◆ **PROBLEM DESCRIPTION**
If a line in the data holds the string "Home", list it.

*** Opening of SOURCE INFORMATION ***

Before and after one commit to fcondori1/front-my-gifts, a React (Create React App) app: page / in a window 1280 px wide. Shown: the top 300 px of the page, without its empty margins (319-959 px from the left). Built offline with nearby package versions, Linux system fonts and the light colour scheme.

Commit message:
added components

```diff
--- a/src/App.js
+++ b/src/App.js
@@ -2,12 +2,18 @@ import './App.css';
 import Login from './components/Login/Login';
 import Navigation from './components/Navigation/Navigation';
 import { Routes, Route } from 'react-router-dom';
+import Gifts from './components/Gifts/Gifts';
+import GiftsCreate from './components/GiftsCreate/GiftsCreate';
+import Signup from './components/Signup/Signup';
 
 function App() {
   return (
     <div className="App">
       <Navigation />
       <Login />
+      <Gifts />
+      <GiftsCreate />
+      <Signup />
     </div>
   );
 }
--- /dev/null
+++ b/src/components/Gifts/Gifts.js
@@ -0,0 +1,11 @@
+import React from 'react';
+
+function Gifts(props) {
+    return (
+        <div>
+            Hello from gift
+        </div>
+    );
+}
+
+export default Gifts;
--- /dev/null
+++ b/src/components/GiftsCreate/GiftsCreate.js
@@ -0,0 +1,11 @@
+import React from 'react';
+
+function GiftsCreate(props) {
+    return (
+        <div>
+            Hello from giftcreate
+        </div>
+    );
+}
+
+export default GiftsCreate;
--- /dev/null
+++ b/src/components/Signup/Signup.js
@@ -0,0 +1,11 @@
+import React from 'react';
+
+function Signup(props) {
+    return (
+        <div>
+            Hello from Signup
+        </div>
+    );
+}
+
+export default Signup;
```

*** Close of SOURCE INFORMATION ***
*** Opening of SOURCE INFORMATION ***

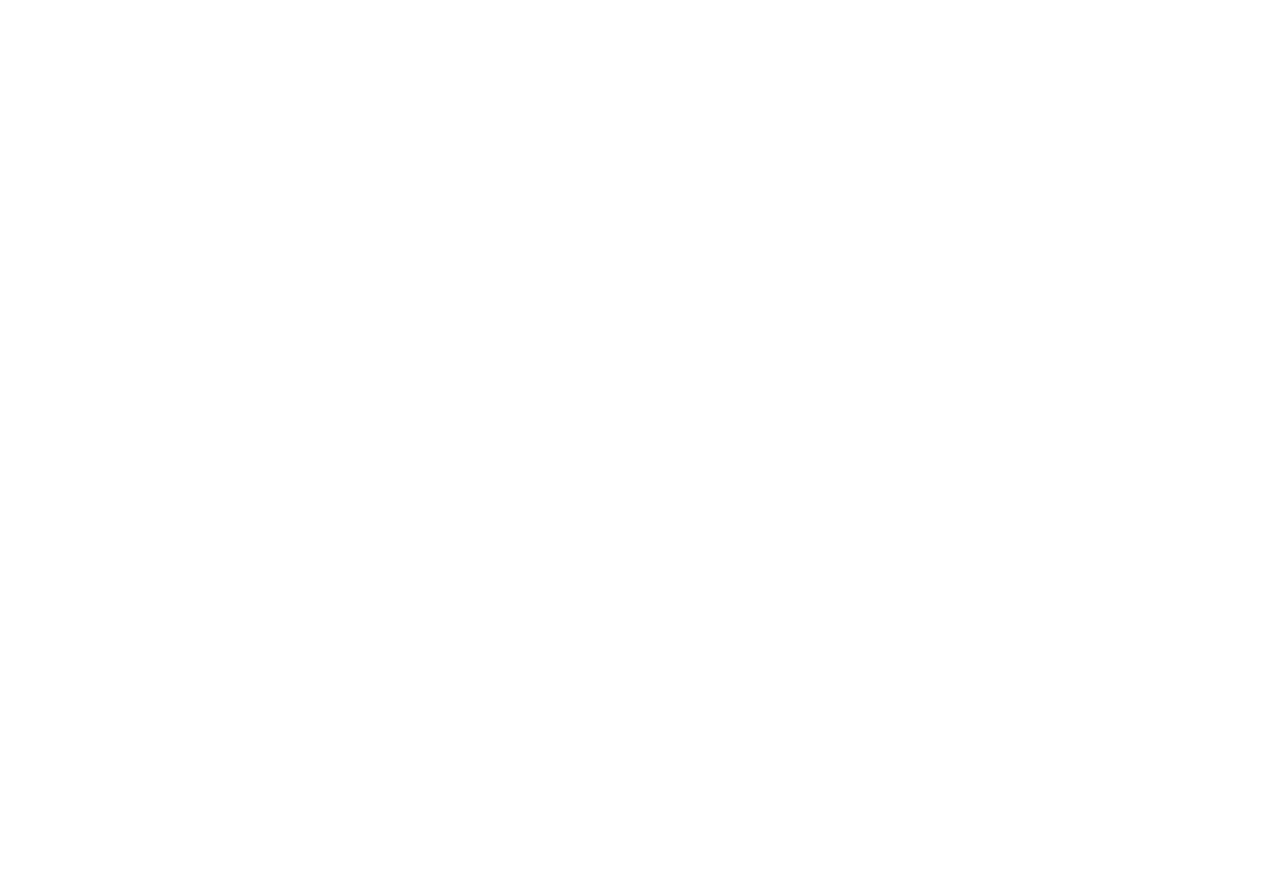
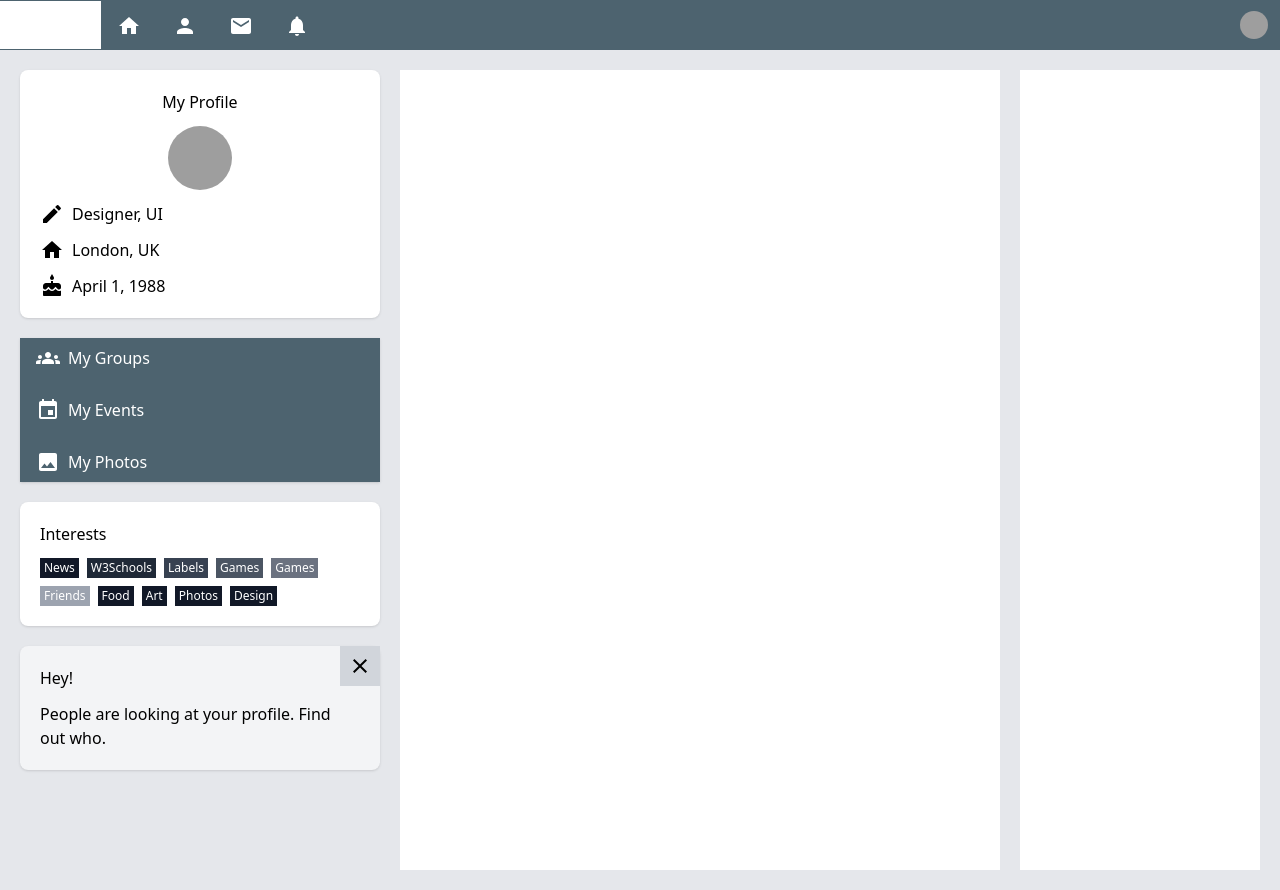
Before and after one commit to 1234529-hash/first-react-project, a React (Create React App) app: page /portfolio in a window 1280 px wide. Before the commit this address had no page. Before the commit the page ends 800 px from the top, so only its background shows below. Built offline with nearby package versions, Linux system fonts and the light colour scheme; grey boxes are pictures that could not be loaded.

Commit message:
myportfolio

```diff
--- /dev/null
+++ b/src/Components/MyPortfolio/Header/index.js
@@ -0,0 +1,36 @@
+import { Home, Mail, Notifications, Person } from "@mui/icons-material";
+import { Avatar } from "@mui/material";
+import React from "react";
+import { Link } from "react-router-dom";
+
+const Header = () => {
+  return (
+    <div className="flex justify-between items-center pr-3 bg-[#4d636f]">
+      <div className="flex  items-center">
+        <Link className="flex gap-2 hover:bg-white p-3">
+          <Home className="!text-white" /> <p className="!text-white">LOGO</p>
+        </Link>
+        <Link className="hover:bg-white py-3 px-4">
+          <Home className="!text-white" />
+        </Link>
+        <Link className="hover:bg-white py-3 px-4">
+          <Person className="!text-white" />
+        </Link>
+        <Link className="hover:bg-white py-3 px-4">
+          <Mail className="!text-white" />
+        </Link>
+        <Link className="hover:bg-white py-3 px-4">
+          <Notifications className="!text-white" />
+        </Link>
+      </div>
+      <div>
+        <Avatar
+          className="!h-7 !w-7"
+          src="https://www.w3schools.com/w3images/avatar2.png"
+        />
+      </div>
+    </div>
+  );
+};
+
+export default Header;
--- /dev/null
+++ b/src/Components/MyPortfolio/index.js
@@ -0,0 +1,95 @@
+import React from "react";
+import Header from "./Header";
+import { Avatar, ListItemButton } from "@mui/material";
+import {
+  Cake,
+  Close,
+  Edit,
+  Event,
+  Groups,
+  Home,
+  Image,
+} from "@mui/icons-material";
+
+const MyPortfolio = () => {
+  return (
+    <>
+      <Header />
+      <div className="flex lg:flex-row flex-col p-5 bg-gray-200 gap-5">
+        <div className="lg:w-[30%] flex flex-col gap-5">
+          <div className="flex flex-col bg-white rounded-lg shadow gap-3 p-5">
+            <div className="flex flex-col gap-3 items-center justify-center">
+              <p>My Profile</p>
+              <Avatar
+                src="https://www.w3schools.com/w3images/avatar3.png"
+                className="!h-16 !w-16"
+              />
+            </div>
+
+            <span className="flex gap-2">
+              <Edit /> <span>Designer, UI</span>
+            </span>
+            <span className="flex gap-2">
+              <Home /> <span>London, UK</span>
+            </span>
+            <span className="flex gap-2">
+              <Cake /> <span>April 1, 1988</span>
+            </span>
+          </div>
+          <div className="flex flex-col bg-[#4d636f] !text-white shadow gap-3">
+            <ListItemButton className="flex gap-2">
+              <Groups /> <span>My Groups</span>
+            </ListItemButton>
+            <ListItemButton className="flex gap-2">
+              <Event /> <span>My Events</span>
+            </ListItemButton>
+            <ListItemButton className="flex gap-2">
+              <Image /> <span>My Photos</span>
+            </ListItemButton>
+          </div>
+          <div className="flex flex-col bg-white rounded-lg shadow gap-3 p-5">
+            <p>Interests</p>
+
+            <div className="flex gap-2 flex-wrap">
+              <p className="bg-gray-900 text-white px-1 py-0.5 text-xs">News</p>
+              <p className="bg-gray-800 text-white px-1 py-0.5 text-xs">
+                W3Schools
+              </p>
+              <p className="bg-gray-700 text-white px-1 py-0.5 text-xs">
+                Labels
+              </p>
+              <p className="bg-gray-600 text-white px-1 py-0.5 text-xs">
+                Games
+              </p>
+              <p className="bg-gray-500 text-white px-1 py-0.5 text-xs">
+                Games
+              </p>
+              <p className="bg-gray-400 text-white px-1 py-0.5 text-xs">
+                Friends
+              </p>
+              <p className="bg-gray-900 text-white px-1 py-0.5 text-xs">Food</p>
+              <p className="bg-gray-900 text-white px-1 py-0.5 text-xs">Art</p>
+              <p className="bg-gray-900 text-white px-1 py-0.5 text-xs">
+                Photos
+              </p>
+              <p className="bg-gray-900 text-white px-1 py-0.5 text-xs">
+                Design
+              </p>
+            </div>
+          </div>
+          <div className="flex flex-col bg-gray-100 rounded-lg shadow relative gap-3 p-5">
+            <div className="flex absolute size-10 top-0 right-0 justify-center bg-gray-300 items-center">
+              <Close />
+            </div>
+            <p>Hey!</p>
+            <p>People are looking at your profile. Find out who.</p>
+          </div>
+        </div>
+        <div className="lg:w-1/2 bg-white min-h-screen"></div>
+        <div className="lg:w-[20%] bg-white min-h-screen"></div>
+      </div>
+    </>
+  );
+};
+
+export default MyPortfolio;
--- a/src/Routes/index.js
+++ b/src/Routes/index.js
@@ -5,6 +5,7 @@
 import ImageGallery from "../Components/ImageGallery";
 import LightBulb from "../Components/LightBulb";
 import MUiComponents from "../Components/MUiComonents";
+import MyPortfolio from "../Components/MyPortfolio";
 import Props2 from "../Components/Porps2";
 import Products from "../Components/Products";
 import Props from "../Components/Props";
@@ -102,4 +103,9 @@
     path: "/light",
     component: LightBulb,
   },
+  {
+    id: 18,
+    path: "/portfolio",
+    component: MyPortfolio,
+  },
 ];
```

*** Close of SOURCE INFORMATION ***

◆ **RESPONSE FOR THIS EXERCISE**
+import { Home, Mail, Notifications, Person } from "@mui/icons-material";
+          <Home className="!text-white" /> <p className="!text-white">LOGO</p>
+          <Home className="!text-white" />
+  Home,
+              <Home /> <span>London, UK</span>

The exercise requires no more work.